# halting problem

## Primary tabs

Type of Math Object:
Theorem
Major Section:
Reference

## Mathematics Subject Classification

### Decidability

I love decidability proofs. This sentence is false.

### Self reference

I think the proof glosses over the crucial part: How can Break refer to itself within Break's definition?

You need to use Goedel's trick somehow: first construct an algorithm B that stops if and only if its argument, interpreted as an algorithm, won't stop on its own description, and then feed the description of B to B itself.

Akin to the barber (B) who shaves everybody who doesn't shave himself. Ask whether B shaves B and it blows up.

### Re: Self reference

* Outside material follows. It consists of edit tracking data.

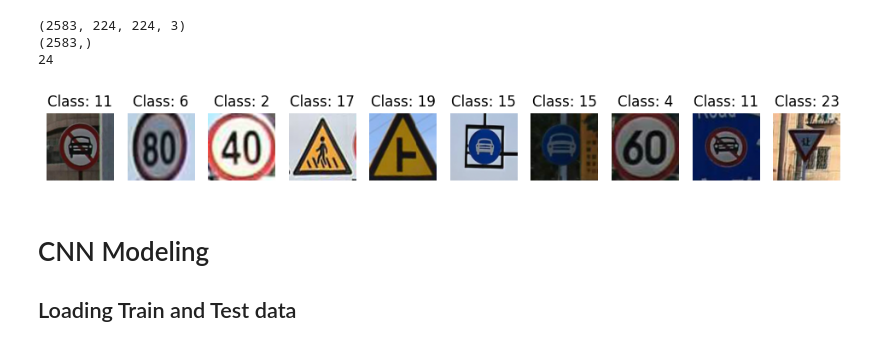
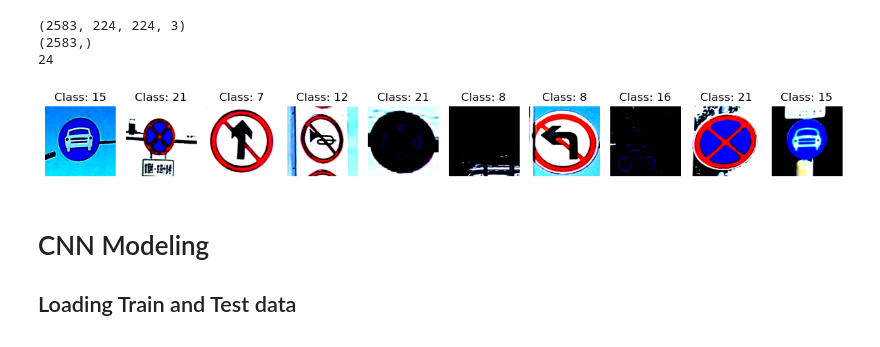
Before and after one commit to amelialon/IT1244-Final-Project, a Jupyter notebook: Proj.ipynb, the cells around one changed output. Drawn from its saved outputs; the diff is of its cells as text; code cells hidden in the pictures.

Commit message:
introduced normalisation but dont be startled by the darkness apparently it is normal

```diff
--- a/Proj.ipynb
+++ b/Proj.ipynb
@@ -173,7 +180,11 @@ for img_file in os.listdir(train_folder):
 
 
         # Convert image to NumPy array and normalize
-        img = np.array(img) / 255.0
+        def normalize_image(img_tensor):
+            mean = torch.tensor([0.485, 0.456, 0.406], dtype=img_tensor.dtype).view(3, 1, 1)
+            std = torch.tensor([0.229, 0.224, 0.225], dtype=img_tensor.dtype).view(3, 1, 1)
+            return (img_tensor - mean) / std
+
 
         # Store processed image and label
         train_images.append(img)
@@ -190,8 +201,8 @@ train_images = []
 train_labels = []
 
 # Define what we consider a "rare class"
-rare_threshold = 150
-extra_copies = 2       # generated 3 extra augmented data for rare classes
+rare_threshold = 100
+extra_copies = 2       # generated 2 extra augmented data for rare classes
 
 # First, count how many samples each class has
 all_labels = [int(f.split("__")[0]) for f in os.listdir(train_folder) if f.endswith(".png")]
@@ -399,7 +424,7 @@ random_indices = random.sample(range(len(X_train)), num_samples)
 plt.figure(figsize=(12, 6))
 for i, idx in enumerate(random_indices):
     plt.subplot(1, num_samples, i + 1)
-    plt.imshow(X_train[idx])  # Show image
+    plt.imshow(np.transpose(X_train[idx], (1, 2, 0)))  # Convert [C, H, W] to [H, W, C]
     plt.title(f"Class: {y_train[idx]}")
     plt.axis("off")
 
@@ -421,7 +456,10 @@ for img_file in os.listdir(test_folder):
         # Preprocessing: only clean, no augmentation
         img = auto_crop(img)  # Optional but keeps it consistent
         img = resize_image(img, target_size)
-        img = np.array(img) / 255.0  # Normalize to [0, 1]
+
+        img = np.array(img) / 255.0
+        img = torch.tensor(img, dtype=torch.float32).permute(2, 0, 1)
+        img = normalize_image(img) # Normalize to [0, 1]
 
         test_images.append(img)
         test_labels.append(class_label)
@@ -441,17 +479,22 @@ print(len(np.unique(y_train)))
 # %%
 num_samples = 10
 random_indices = random.sample(range(len(X_test)), num_samples)
 
 plt.figure(figsize=(12, 6))
 for i, idx in enumerate(random_indices):
     plt.subplot(1, num_samples, i + 1)
-    plt.imshow(X_test[idx])
+
+    img = np.transpose(X_test[idx], (1, 2, 0))  # [C, H, W] → [H, W, C]
+    img = img.clip(0, 1)  # Optional: ensure image range is valid
+
+    plt.imshow(img)
     plt.title(f"Class: {y_test[idx]}")
     plt.axis("off")
 
+plt.tight_layout()
 plt.show()
 # %% [output]
-[figure, old version]
+[figure, new version]
 # %% [markdown]
 # CNN Modeling
 
```
Also changed, not shown: parts of 8 cells of this notebook.
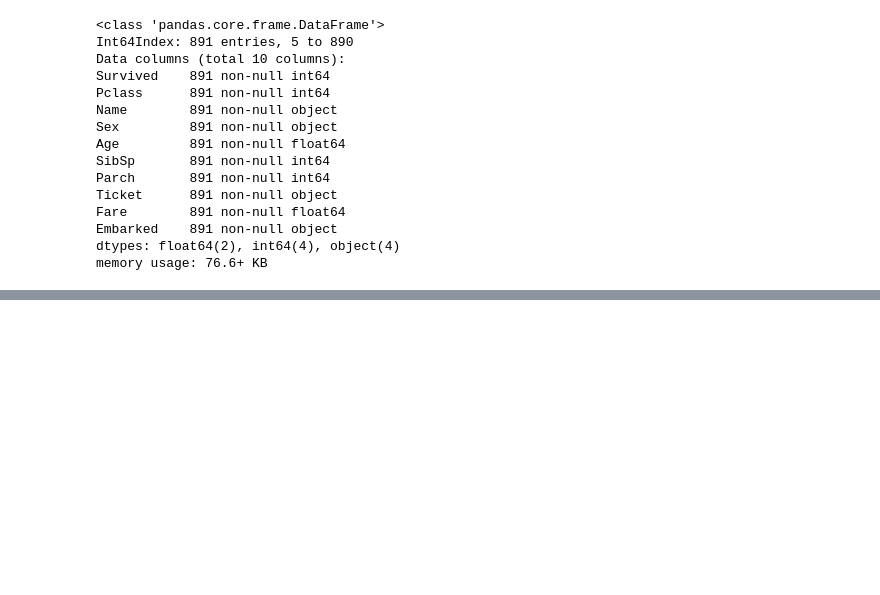
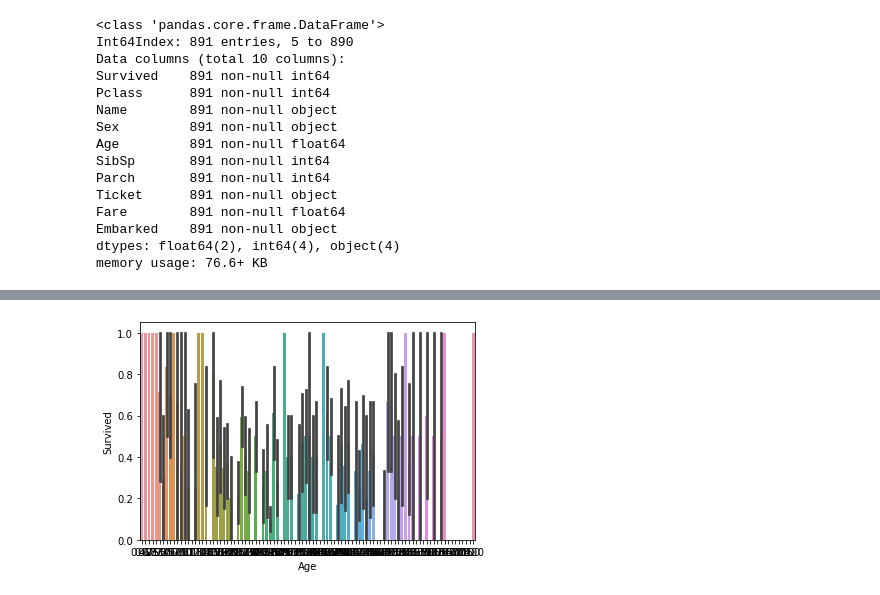
Before and after one commit to vccolombo/titanic-data-science, a Jupyter notebook: titanic.ipynb, the cells around one changed output, grey strips where cells are left out. Saved outputs shown, nothing was run; the diff lists cells and outputs as text; code cells hidden in the pictures; blank space fills up the shorter version.

```diff
--- a/titanic.ipynb
+++ b/titanic.ipynb
@@ -177,0 +350,5 @@ memory usage: 76.6+ KB
+# %%
+g = sns.barplot(x="Age", y="Survived", data=df_droped)
+plt.show()
+# %% [output]
+[figure, added]
```
Also changed, not shown: parts of 24 cells of this notebook.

This is true, but in this particular case it's not really a problem to gloss over the fact. Goedel's trick in this context is: find a way to encode an algorithm as a string of data that an algorithm can process. But this is exact what programming languages do. Running "Halt" on the encoded form of "Break" is not a diificult opertaion to visualize.

Of course, for a full proof, you're quite right. But if one is willing to accept that, say, Scheme is Turing-complete (easy to demonstrate: just write a Turing machine simlator) the proof is relatively straightforward.

### Re: Self reference

To elaborate:

The current Break algorithm reads:

Break(x) {
if Halt(Break,x) then
while true do nothing
else
return true
fi
}

modify it to:
Break(x) {
if IsValidCode(x) and Halt(x,x) then
while true do nothing
else
return true
fi
}

This no longer references itself. Let Break be some encoding of the
program Break(x). Consider Break(Break). IsValidCode(Break) is certainly true. Now if Halt(Break,Break) is true then Break(Break) gets stuck in the while loop, so doesn't halt. If Halt(Break,Break) is false, then the if branches to the return true statement and the Break(Break) halts after all. Thus the given program Halt(x,y) is not a solution to the halting problem (since it gives the wrong result for the particular case of Break given above.)

### Re: Self reference

"Running "Halt" on the encoded form of "Break" is not a diificult opertaion to visualize."

True, but programming "Break" in the first place is extremely hard to visualize. After all, the programm "Break" contains within it a representation of the program "Break"! It's not clear how to write something like that in Scheme, for instance.

Please change Break(x) in the way suggested by John Allsup below.

Break(x) {
if IsValidCode(x) and Halt(x,x) then
while true do nothing
else
return true
fi
}